From the East a young man rides
With flaming hair and laughing eyes
A soaring soul and a battle cry
A true lord riding free
He rides for glory and he rides for fame
His ladies' honor and a noble name
A wild spirit whom none can tame
A Lord of Chivalry
Ride Lords of Chivalry
Ride til the people of the land are free
Evil hears your battlecall
And flees for it dares not stay
Ride into battle with banners bright
Drive away darkness, bring the light
Ride into the glorious fight
For a gold chain never fades
The kingdom's glorious service called
In the list, at war, or in the hall
With love and laughter let all recall
The Paragon of Chivalry
For the honor of his ladies the Crown he bore
In times of peace, on the field of war
His fames resounds in legend and lore
The Lord of Chivalry
Ride Lord of Chivalry
Ride til the people of the land are free
Evil hears your battlecall 
And flees for it dares not stay
Ride into battle with banners bright
Drive away darkness, bring the light
Ride into the glorious fight
For a gold chain  never fade
In final battle with the dauntless foe
He fought to his last, stood toe to toe
At Valhalla's Gates, the gods now know
The Lord of Chivalry
His joy in battle his heart's desire
In death let the glory of his life inspire
His memory brings our souls to fire
The Lord of Chivalry
Ride Lord of Chivalry
Ride til the people of the land are free
I still hear your battlecall
Where you've gone I cannot say
Ride into battle with banners bright
Drive away darkness, bring the light
Ride on forever, our valiant knight
For a pure heart never fades
No, a true knight never fades
(the next time, more of what a friend calls “The Great Men Series” - an erfidrapa for Morguhn)
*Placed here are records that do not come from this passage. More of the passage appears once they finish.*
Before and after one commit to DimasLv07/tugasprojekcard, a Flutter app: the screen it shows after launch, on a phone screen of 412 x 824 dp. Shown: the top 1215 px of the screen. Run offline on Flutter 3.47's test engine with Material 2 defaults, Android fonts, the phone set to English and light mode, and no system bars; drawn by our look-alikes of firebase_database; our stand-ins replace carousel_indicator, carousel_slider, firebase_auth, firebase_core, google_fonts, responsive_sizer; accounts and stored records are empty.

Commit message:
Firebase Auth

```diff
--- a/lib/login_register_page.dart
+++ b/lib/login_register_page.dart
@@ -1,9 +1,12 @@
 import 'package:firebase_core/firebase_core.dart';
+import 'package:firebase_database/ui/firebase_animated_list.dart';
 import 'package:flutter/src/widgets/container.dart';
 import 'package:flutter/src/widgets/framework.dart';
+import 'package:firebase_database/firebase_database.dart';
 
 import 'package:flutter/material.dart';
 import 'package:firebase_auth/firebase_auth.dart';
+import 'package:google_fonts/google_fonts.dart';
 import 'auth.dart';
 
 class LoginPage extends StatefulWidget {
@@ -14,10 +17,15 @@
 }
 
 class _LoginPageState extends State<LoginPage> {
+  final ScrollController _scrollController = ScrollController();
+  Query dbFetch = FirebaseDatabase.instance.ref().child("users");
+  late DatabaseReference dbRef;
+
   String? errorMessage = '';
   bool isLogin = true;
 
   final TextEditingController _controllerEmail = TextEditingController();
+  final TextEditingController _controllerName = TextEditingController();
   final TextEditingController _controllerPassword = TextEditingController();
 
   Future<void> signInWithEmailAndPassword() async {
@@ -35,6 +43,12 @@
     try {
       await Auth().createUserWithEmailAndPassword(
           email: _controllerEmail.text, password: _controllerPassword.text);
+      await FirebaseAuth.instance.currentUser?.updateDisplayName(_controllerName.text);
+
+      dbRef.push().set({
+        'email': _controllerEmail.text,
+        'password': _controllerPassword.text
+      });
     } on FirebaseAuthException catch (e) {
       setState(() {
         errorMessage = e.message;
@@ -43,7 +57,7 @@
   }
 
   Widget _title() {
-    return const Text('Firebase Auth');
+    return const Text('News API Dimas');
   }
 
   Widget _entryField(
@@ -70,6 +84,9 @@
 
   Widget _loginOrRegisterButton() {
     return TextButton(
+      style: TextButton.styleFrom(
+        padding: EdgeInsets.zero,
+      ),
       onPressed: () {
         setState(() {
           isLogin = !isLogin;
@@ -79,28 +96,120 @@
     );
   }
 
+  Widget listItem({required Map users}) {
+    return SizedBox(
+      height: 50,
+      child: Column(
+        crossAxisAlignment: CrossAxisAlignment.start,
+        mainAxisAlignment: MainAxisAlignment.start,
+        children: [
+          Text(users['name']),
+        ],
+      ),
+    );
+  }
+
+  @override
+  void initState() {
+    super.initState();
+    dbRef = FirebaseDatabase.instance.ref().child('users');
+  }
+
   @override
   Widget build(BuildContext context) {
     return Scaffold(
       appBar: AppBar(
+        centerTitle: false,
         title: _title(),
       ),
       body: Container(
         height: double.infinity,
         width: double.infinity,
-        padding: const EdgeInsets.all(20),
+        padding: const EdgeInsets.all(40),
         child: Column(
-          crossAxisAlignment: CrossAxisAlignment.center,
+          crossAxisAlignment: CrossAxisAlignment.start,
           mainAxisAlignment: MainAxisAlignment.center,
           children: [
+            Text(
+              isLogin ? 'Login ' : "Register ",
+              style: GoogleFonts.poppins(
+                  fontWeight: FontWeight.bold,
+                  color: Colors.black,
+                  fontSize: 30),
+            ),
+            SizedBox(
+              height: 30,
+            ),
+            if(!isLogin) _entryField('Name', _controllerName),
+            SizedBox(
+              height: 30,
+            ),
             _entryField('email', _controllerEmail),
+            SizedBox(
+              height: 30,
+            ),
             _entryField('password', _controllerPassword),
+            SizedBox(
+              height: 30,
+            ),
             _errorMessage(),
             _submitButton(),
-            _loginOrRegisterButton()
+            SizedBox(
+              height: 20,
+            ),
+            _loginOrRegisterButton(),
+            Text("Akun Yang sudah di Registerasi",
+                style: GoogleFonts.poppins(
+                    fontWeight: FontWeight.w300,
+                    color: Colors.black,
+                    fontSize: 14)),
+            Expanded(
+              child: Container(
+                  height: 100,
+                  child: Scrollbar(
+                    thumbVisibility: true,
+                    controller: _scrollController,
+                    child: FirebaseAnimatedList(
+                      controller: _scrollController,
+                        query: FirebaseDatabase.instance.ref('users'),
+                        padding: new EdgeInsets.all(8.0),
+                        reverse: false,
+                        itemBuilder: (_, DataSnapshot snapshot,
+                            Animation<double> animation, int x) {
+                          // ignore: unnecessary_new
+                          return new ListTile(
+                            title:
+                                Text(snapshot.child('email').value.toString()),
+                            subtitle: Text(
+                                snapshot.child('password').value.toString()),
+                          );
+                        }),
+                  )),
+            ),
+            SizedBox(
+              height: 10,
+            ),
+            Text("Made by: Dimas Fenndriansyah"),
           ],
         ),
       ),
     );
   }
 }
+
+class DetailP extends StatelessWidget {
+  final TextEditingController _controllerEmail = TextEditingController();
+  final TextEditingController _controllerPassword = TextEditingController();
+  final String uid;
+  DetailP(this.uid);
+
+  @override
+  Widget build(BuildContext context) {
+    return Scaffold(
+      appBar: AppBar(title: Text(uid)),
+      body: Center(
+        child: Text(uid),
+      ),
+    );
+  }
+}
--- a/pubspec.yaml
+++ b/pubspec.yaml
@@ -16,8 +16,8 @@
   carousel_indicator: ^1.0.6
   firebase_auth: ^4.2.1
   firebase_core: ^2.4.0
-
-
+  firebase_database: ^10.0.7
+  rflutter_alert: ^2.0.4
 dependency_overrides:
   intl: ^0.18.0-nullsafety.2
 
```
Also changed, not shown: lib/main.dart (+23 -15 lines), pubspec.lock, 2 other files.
Saturday, June 4, 2011

The Steps Leading to a Dissolute Lifestyle, Part One

[While I'm waiting for new inspiration to hit for the Old Icelandic poetry, an explanatory posting]
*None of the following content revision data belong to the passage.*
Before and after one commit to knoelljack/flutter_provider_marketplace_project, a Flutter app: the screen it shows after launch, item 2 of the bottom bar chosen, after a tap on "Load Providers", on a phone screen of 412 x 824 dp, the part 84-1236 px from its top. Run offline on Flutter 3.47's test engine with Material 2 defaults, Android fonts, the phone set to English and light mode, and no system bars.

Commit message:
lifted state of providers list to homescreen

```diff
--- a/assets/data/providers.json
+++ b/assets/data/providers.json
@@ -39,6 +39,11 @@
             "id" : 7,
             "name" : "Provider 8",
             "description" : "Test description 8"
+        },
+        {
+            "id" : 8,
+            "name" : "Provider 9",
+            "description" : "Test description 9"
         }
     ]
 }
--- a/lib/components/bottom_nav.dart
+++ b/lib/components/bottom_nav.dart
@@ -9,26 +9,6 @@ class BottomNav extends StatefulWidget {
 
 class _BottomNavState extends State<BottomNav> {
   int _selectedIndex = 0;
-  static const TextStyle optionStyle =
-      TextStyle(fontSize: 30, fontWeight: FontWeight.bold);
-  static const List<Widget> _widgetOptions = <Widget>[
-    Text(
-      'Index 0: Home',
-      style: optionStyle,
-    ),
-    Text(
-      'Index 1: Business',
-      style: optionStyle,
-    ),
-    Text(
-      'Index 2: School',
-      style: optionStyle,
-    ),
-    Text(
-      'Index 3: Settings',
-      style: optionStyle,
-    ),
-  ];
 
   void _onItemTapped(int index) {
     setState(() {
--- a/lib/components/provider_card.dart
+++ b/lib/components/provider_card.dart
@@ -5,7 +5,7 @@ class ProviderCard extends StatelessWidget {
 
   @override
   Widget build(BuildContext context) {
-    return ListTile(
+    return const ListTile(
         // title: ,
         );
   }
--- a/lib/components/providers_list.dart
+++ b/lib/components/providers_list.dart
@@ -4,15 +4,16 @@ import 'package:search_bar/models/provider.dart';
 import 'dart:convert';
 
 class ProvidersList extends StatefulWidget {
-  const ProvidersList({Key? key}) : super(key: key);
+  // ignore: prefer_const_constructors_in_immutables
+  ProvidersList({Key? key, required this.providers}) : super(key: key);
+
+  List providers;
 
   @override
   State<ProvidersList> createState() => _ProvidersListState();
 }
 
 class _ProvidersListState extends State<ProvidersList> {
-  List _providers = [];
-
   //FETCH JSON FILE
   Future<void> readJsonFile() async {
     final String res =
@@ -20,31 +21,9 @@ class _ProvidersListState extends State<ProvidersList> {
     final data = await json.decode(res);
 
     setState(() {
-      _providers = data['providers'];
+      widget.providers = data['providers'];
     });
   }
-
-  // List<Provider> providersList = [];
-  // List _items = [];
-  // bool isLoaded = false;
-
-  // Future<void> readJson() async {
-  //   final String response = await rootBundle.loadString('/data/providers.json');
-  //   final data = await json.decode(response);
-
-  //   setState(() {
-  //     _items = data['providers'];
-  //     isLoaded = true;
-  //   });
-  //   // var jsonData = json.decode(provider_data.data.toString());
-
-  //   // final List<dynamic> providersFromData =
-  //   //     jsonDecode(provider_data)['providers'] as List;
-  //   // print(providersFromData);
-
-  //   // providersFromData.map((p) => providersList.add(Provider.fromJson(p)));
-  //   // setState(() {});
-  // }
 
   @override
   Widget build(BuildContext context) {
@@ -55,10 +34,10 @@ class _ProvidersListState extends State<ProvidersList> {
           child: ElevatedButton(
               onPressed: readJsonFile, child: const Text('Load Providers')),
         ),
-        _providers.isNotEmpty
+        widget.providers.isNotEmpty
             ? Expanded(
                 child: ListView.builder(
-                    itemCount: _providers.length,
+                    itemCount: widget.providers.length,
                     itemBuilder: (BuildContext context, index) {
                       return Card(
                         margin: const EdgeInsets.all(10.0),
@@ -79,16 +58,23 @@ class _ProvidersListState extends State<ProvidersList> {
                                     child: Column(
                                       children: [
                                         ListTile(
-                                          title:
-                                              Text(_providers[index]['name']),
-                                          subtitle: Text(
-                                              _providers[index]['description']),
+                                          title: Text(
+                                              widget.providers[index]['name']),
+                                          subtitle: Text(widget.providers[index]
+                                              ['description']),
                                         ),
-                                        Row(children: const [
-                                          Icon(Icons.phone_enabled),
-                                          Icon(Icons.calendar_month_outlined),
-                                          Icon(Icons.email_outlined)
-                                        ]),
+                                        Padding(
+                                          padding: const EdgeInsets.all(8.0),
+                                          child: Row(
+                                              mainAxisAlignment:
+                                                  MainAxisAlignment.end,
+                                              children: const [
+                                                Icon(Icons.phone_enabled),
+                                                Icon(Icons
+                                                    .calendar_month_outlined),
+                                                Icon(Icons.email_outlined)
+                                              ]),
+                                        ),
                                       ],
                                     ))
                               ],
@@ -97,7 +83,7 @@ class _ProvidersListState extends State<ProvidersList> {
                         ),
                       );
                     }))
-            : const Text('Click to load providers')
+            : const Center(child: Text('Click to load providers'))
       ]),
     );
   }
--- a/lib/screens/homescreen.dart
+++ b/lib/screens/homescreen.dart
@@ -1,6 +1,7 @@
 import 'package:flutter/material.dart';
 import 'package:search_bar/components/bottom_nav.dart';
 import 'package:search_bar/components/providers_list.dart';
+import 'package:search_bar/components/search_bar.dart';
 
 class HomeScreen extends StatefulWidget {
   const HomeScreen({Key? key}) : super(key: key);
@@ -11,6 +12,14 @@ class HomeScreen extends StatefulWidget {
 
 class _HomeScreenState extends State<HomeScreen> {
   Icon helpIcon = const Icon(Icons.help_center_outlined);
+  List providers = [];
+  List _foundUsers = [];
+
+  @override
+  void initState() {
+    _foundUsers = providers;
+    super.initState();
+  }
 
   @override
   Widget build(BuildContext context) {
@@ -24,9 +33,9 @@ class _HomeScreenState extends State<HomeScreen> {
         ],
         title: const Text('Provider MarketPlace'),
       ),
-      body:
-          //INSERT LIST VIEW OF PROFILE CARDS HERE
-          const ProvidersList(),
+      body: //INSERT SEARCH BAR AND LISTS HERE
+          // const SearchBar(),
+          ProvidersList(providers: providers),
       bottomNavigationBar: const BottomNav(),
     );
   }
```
So, many of you may be asking, how does a singer/poet descend into the abject moral poverty that causes him to become a skald?  What inequities could possibly cause him to follow such a profligate, derelict, lifestyle?
Honestly, it all begins with a hook (just as the songs and poems do).  In my case, the hook was baited with applause.   I enjoy performing and, in the Society for Creative Anachronisms when I joined 35 years ago, the preferred performance form was the contrafactum or “filk song”.  Essentially, a contrafactum is the borrowing of a song from the one sphere and making it suitable for another sphere by applying new lyrics.  Tunes that are popularly known become new songs.  In medieval times, the most popular transformation was from sacred to secular;  in my writing, the usual transformation is from folk/country music to the SCA.  In other words, I take a folk song and apply SCA-appropriate lyrics to it.
Most contrafacta that I write (and most that others write) are silly.  However, at times, they can be serious, even mournful.  I have written two such contrafacta.  The first, written some 33 or 34 years ago, is called “Behold, I Give You the Kingdom”.  It is a song that a Prince might sing to his lady upon having won the Crown for her. (For those not acquainted with the SCA, every six months or so, in each “Kingdom”, a tournament is fought to determine who will reign as King and Queen.  It is not unusual for a fighter to fight for many years before winning this tournament.  Victory is often a hghly emotional moment.  In this lyric, I refer to “AEthling” and “AEthelmearc” my home Kingdom.  I’m given to understand that the song is sung elsewhere with appropriate Kingdom names inserted.)  The tune it is set to is “Behold, I Give You the Morning” by Tom Paxton.
Here are my contrafactum’s lyrics:
Wake my love the morning sun grows ever bolder
Time has come to take the robes upon your shoulder
I go to claim the Crown then I’ll await you.
Now I’ll place the robe upon you
Grant you the title that I’ve won you
Behold, I give you the Kingdom
I Give you the Crown
Think of years of toil and sweat, the days of dying
then of victory triple-sweet with banners flying
The Aethling Crown awaits you for your honor
Look upon the glorious land of peace and beauty
Keeping AEthelmearc strong and proud, that is our duty
Gaze upon the splendor we’ll be ruling
Come, my love, and join me in our time of glory
Let the bards and balladeers begin the story
You are my Queen, I am your servant truly.
(The next time: A contrafactum for a fallen warrior)